►
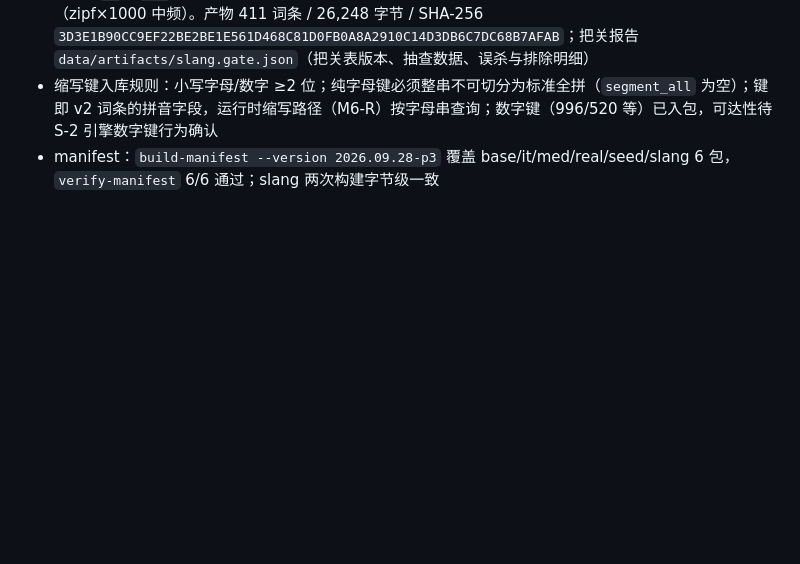
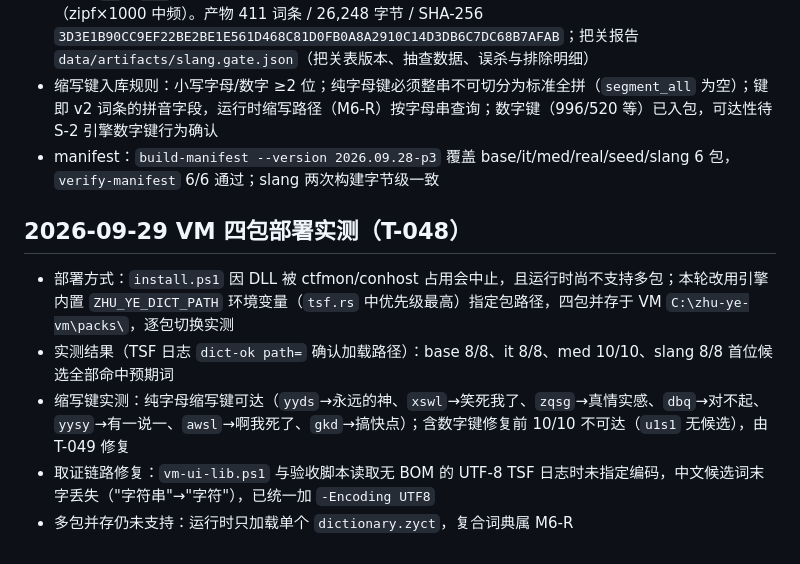
Before and after one commit to menghun3-cn/zhu-ye-ime, a Markdown page: docs/数据清单.md, the part around the change. Rendered like a GitHub page; blank space fills up the shorter version.

Commit message:
docs(vm): 记录四包 VM 部署实测结论与取证链路编码修复 (T-048)
四包逐个部署到验收 VM 并实测首位候选：base 8/8、it 8/8、med 10/10、
slang 8/8 全部命中预期词，TSF 日志 dict-ok path= 确认加载路径。

部署方式说明：install.ps1 因 DLL 被 ctfmon/conhost 占用而中止，且运行时
尚不支持多包；改用引擎内置 ZHU_YE_DICT_PATH 环境变量指定包路径，四包
并存于 C:\zhu-ye-vm\packs\ 逐包切换。

缩写键实测发现含数字键 10/10 不可达（纯字母键可达），转 T-049 修复。
取证链路修复：vm-ui-lib.ps1 与验收脚本读取无 BOM 的 UTF-8 TSF 日志时
未指定编码，中文候选词末字丢失，已统一加 -Encoding UTF8。

```diff
--- a/docs/数据清单.md
+++ b/docs/数据清单.md
@@ -97,3 +97,11 @@ cargo run -p zhu-ye-dict -- import data/raw/cedict_ts.u8 data/raw/zh_cn_50k.txt
 - slang 包（`build-slang`）：先跑把关抽查，负例 310/310 拦截（漏放 0）、正例误杀 1/453（0.2%，`屌丝` 命中 `屌`，报告留档可审计），任一门槛不达标即构建失败；种子 413 行 → 纯中文词 319 + 缩写 92，排除 2（`wa`、`emo` 可整串切分为拼音，按防污染规则不进缩写路径），把关拦截 0；统一词频 5000（zipf×1000 中频）。产物 411 词条 / 26,248 字节 / SHA-256 `3D3E1B90CC9EF22BE2BE1E561D468C81D0FB0A8A2910C14D3DB6C7DC68B7AFAB`；把关报告 `data/artifacts/slang.gate.json`（把关表版本、抽查数据、误杀与排除明细）
 - 缩写键入库规则：小写字母/数字 ≥2 位；纯字母键必须整串不可切分为标准全拼（`segment_all` 为空）；键即 v2 词条的拼音字段，运行时缩写路径（M6-R）按字母串查询；数字键（996/520 等）已入包，可达性待 S-2 引擎数字键行为确认
 - manifest：`build-manifest --version 2026.09.28-p3` 覆盖 base/it/med/real/seed/slang 6 包，`verify-manifest` 6/6 通过；slang 两次构建字节级一致
+
+## 2026-09-29 VM 四包部署实测（T-048）
+
+- 部署方式：`install.ps1` 因 DLL 被 ctfmon/conhost 占用会中止，且运行时尚不支持多包；本轮改用引擎内置 `ZHU_YE_DICT_PATH` 环境变量（`tsf.rs` 中优先级最高）指定包路径，四包并存于 VM `C:\zhu-ye-vm\packs\`，逐包切换实测
+- 实测结果（TSF 日志 `dict-ok path=` 确认加载路径）：base 8/8、it 8/8、med 10/10、slang 8/8 首位候选全部命中预期词
+- 缩写键实测：纯字母缩写键可达（`yyds`→永远的神、`xswl`→笑死我了、`zqsg`→真情实感、`dbq`→对不起、`yysy`→有一说一、`awsl`→啊我死了、`gkd`→搞快点）；含数字键修复前 10/10 不可达（`u1s1` 无候选），由 T-049 修复
+- 取证链路修复：`vm-ui-lib.ps1` 与验收脚本读取无 BOM 的 UTF-8 TSF 日志时未指定编码，中文候选词末字丢失（"字符串"→"字符"），已统一加 `-Encoding UTF8`
+- 多包并存仍未支持：运行时只加载单个 `dictionary.zyct`，复合词典属 M6-R
```
Also changed, not shown: docs/todos-list.md (+1 -0 lines).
◄
▶ [WHAT TO WORK ON]
Give back, exactly as written, the lines from the top of the material above to the line containing "缩写键实测发现含数字键 10/10 不可达（纯字母键可达），转 T-049 修复。", both included; skip every picture.

▶ [PROBLEM SOLUTION]
Before and after one commit to menghun3-cn/zhu-ye-ime, a Markdown page: docs/数据清单.md, the part around the change. Rendered like a GitHub page; blank space fills up the shorter version.

Commit message:
docs(vm): 记录四包 VM 部署实测结论与取证链路编码修复 (T-048)
四包逐个部署到验收 VM 并实测首位候选：base 8/8、it 8/8、med 10/10、
slang 8/8 全部命中预期词，TSF 日志 dict-ok path= 确认加载路径。

部署方式说明：install.ps1 因 DLL 被 ctfmon/conhost 占用而中止，且运行时
尚不支持多包；改用引擎内置 ZHU_YE_DICT_PATH 环境变量指定包路径，四包
并存于 C:\zhu-ye-vm\packs\ 逐包切换。

缩写键实测发现含数字键 10/10 不可达（纯字母键可达），转 T-049 修复。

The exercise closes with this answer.